Minority Serbs in UN-administered eastern Slavonia voted for a third day in an election that was designed to nudge them back into Croatia.
"The election results are proof of our might," Ivic Pasalic, leader of the ruling Croatian Democratic Union (HDZ), proclaimed yesterday.
Despite rising popular dissatisfaction with the ruling elite's wealth, the HDZ posted a convincing victory in Sunday's elections for municipal governments and the Chamber of Counties, the upper house.
The HDZ's standing in Zagreb has improved and it may even gain control, after refusing for 18 months to accept the opposition victory in the last elections in October 1995.
Winning 35 per cent of the city council vote, the HDZ took 24 seats - the biggest fraction in the 50-seat local legislature. The Social Democrats, former communists, took 24 per cent, and the centrist Social Liberals 12.57 per cent.
In Split, Croatia's second-biggest city, the results gave the opposition a chance to dump the HDZ mayor by forming a post-election alliance.

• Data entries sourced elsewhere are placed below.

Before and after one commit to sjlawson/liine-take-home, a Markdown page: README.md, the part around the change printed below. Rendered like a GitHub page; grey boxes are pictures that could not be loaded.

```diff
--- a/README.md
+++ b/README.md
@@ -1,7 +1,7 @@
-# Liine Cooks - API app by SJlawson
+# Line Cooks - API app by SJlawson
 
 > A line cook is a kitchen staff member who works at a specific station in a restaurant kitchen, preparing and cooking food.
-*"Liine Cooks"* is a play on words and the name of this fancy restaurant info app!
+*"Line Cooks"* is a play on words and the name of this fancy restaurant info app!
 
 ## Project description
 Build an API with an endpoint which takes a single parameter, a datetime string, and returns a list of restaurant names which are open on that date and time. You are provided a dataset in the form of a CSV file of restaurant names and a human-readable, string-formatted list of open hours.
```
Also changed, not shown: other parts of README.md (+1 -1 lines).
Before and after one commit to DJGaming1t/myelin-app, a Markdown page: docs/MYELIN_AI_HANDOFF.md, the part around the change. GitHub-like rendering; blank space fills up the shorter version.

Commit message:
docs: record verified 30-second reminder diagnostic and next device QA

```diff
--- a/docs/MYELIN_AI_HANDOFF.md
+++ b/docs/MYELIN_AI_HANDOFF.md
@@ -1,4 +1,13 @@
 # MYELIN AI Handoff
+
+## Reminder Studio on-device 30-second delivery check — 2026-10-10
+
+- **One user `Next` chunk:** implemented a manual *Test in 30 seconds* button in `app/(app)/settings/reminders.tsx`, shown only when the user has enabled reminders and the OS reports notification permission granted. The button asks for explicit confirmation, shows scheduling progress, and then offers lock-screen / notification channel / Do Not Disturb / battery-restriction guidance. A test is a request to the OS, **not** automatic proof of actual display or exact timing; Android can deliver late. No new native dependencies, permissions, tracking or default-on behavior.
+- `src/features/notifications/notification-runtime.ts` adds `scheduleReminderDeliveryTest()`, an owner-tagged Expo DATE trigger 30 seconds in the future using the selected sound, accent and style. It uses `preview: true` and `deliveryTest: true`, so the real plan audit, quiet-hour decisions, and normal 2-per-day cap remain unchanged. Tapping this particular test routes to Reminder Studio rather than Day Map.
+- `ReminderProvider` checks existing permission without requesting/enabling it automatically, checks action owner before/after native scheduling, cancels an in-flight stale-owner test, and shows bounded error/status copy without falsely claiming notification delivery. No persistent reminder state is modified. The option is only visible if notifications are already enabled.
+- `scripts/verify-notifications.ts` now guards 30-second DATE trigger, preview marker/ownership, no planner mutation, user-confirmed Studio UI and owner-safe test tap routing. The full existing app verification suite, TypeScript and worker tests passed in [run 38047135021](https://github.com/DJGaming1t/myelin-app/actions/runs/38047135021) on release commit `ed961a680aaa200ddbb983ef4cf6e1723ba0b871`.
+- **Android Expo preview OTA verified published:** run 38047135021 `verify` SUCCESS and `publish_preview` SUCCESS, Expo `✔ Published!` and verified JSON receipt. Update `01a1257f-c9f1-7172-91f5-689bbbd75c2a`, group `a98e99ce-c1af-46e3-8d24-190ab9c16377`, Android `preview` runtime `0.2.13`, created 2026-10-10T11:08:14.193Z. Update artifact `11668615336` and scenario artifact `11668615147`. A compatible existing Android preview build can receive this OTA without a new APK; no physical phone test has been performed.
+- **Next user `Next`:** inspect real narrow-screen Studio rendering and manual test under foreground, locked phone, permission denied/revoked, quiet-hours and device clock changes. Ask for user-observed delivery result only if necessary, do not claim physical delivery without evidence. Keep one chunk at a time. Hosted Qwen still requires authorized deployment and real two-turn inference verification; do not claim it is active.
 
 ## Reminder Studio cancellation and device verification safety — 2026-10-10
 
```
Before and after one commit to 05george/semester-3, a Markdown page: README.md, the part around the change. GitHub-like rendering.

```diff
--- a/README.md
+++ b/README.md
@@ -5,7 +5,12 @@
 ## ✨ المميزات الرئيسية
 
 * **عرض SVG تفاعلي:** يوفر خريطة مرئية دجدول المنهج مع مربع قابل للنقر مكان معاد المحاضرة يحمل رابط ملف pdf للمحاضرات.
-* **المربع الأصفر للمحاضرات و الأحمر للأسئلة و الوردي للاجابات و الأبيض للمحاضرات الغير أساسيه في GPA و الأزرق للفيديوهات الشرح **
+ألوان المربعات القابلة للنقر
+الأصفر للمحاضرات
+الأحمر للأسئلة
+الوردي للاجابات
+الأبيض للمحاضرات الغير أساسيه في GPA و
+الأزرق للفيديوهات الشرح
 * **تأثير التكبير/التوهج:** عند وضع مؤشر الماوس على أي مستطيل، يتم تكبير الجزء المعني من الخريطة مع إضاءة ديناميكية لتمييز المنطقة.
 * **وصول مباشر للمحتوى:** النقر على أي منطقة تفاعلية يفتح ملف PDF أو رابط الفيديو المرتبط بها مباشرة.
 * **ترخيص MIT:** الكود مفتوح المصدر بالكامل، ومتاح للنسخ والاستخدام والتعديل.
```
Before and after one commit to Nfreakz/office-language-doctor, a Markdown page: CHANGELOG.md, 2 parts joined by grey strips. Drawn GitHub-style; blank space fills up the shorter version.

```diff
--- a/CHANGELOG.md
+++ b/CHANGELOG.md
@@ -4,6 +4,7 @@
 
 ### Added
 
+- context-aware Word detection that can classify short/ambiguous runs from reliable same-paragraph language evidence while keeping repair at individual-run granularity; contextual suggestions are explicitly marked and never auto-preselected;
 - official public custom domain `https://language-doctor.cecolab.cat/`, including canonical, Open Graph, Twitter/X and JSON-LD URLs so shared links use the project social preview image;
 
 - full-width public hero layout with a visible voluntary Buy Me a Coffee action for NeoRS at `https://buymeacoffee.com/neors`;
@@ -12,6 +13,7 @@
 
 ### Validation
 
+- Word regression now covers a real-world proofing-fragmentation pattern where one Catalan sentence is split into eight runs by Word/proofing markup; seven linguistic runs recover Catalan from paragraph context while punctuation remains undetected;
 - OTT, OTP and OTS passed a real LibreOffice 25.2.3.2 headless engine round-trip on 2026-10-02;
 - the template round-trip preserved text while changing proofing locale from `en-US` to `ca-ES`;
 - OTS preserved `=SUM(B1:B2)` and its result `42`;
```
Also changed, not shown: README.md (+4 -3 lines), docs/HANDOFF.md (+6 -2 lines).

But the HDZ claimed victory in parliamentary voting in 19 out of 21 counties. Preliminary results gave the party 41 of 68 seats in the upper house - four more than in the 1993 elections.